A top economic adviser to President Biden said Thursday that Republican governors were being premature in cutting enhanced unemployment benefits provided as part of the pandemic relief package passed in March.
Cecilia Rouse, chair of the Council of Economic Advisers, said at a Bloomberg conference that the extra payments are still needed. “There will come a day when we do not need these additional supports. There’s no question, these were designed to get us to the end of the pandemic. But we’re not there yet,” Rouse said.
The enhanced payments have become the subject of debate after the monthly employment report for April showed a much weaker than expected 266,000 jobs added, spurring some economists and governors to argue that the $300 weekly federal supplement to state jobless benefits was creating a powerful incentive for workers to stay out of the labor market. Other economists, at the White House and elsewhere, have said that other factors, including pandemic fears, a desire for higher wages and a need for childcare, may play a larger role.
Rouse reportedly also cited the timing of the monthly unemployment survey, arguing that more jobs were added as the pace of Covid vaccinations picked up later in April. “We will get back to a full recovery and by the end of the year we will be in really good shape,” she said.

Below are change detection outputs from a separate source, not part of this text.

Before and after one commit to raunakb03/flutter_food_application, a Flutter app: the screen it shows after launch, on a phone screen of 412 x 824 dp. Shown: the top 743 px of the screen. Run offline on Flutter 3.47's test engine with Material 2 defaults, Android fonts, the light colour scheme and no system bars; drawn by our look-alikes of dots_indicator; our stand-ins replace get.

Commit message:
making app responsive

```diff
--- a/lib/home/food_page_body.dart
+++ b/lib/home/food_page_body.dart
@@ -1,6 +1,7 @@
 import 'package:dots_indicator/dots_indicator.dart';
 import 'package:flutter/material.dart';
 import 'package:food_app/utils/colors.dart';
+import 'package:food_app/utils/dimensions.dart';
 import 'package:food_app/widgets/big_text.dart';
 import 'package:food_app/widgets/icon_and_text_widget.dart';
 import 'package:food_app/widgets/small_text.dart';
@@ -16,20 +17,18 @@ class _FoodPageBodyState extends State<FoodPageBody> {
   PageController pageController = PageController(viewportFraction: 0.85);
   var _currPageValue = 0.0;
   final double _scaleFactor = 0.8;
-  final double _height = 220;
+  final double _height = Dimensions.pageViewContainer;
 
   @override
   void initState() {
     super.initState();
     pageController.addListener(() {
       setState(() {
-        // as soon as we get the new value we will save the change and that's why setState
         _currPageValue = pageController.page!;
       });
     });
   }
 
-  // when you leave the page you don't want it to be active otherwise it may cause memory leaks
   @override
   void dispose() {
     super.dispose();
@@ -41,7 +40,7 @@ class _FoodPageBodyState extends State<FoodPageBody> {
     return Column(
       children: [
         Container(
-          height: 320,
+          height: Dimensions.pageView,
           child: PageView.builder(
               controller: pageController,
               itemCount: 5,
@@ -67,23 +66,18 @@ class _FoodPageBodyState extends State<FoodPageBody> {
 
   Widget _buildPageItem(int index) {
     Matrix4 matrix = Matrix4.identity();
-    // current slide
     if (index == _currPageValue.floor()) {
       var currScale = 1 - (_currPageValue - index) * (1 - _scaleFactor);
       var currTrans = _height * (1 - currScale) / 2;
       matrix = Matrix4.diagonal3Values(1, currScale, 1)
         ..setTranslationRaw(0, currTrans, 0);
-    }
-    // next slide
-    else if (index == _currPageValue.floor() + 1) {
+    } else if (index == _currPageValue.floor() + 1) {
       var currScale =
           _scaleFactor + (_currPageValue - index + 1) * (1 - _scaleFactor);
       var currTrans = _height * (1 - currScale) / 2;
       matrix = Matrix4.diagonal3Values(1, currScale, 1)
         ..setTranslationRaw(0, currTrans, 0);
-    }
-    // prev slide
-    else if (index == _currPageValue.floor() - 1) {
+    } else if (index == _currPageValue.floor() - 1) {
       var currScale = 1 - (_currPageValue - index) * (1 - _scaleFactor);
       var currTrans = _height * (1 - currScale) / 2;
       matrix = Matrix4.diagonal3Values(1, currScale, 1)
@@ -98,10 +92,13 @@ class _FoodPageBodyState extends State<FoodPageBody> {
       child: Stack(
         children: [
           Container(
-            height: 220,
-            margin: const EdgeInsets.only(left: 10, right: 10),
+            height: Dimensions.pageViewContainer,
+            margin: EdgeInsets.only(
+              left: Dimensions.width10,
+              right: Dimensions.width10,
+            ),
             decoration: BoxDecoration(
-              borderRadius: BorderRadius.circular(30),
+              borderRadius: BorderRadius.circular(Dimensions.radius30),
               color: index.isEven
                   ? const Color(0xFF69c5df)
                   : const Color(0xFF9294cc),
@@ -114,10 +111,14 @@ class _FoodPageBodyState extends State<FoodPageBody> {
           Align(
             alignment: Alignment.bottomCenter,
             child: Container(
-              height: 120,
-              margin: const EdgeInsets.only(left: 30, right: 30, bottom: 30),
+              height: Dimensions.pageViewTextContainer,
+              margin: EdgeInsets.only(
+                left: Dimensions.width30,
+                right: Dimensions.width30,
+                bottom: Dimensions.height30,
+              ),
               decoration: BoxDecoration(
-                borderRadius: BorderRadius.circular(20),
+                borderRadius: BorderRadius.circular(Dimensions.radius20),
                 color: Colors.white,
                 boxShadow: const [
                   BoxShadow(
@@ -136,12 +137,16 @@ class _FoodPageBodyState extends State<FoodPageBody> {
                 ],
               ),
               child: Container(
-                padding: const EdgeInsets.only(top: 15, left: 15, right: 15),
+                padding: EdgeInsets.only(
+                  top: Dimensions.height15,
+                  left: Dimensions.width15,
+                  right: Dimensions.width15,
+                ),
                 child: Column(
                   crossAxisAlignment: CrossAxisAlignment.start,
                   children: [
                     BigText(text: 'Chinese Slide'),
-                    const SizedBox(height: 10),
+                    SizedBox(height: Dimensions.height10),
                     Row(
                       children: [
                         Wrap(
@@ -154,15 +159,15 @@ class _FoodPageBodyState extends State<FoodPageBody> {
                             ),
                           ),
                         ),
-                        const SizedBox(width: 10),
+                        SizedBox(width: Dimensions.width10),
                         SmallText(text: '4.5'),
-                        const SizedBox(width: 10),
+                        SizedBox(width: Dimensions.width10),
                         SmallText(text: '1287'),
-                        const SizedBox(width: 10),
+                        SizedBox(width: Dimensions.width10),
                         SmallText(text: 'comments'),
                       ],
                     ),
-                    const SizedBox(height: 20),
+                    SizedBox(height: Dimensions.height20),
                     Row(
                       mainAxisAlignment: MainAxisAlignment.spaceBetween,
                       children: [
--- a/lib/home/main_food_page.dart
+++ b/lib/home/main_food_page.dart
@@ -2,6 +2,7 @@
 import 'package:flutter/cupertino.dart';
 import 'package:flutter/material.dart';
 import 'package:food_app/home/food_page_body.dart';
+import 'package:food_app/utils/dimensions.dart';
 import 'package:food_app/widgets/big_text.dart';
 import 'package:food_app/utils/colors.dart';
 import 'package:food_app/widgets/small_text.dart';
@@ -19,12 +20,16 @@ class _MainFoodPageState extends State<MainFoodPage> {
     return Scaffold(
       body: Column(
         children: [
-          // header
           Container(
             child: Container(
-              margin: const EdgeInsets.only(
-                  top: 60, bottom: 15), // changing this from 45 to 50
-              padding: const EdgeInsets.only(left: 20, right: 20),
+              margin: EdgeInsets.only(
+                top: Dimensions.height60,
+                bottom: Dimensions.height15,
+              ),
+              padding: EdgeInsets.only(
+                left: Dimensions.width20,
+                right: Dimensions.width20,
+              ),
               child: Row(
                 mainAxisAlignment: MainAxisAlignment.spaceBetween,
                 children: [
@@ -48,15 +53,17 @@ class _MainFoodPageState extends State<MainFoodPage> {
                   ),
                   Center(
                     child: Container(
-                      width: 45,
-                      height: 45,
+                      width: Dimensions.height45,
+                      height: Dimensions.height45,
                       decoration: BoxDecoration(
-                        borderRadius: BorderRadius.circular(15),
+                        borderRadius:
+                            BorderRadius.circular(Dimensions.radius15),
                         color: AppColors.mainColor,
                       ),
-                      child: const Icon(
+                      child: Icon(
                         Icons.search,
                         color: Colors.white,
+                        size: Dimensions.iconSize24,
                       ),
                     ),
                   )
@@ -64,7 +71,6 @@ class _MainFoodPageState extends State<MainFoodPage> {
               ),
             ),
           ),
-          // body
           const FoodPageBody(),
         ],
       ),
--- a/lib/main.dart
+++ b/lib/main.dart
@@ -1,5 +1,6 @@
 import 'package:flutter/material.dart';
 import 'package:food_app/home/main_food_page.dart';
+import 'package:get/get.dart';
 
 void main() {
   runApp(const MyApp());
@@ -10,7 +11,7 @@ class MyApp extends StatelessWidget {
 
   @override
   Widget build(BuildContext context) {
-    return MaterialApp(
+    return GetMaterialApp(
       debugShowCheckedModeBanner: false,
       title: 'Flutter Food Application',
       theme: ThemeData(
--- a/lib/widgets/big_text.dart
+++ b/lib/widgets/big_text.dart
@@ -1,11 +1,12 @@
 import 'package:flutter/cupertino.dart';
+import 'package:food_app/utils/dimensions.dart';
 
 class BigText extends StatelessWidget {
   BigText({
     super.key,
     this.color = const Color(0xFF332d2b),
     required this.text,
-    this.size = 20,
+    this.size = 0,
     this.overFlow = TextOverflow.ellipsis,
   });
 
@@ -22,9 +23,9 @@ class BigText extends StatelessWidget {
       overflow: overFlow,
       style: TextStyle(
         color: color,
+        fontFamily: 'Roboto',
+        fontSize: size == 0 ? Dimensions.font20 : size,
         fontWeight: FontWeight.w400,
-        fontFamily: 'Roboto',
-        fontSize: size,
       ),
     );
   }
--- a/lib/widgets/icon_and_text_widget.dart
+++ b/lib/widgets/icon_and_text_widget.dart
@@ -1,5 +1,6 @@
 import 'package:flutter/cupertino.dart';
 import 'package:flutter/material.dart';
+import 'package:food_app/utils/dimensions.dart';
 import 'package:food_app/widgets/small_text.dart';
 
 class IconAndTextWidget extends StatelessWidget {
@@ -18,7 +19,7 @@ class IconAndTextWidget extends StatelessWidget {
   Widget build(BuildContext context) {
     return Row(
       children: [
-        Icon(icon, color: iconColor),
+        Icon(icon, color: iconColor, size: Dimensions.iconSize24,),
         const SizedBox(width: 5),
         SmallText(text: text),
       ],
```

What’s at stake: Texas, Indiana and Oklahoma on Monday became the latest states to say they would end the $300 federal benefit boost well ahead of its September expiration, joining nearly 20 other Republican-led states.
In total, jobless workers in at least 22 states are set to see their unemployment payments fall by $300 a week or get wiped out completely, The Washington Post says. Nearly 3.7 million out-of-work Americans will lose benefits in June or July, according to an analysis by The Century Foundation cited by CNN. These workers will lose out on nearly $22 billion in benefits. “The financial burden could fall hardest on about 2.7 million workers who are at risk of seeing their benefits eliminated entirely,” the Post says. “That includes Americans who have been out of work for so long that they have exhausted state allocations as well as those who are self-employed and participating in a program known as Pandemic Unemployment Assistance.”
Biden in a bind: The Biden administration may be opposed to cutting off the enhanced benefits, but there’s apparently not much it can do to prevent it.
The Washington Post’s Tony Romm and Eli Rosenberg report that Labor Department officials have concluded that the law does not offer them a way to keep the extra benefits flowing: “The Labor Department generally can’t force GOP leaders to pay the federal stimulus benefits under a national unemployment system that gives states broad latitude to implement their own systems … . Nor can federal agencies circumvent Republicans by administering unemployment checks on their own or through cooperating agencies in other states, according to those familiar with its thinking. Even if the Labor Department had the authority, the agency probably would face significant legal, logistical and technological hurdles in distributing the aid swiftly — a complex task involving a web of technology and personnel that has flummoxed many state agencies despite decades of experience.”
The bottom line: Federal officials reportedly believe that any reversal of the GOP state changes must come from Congress, which as of now appears unlikely to act.
And some reason for optimism: About 444,000 Americans filed first-time jobless claims last week, the Labor Department said Thursday. That’s the lowest number of new filings since March 14, 2020.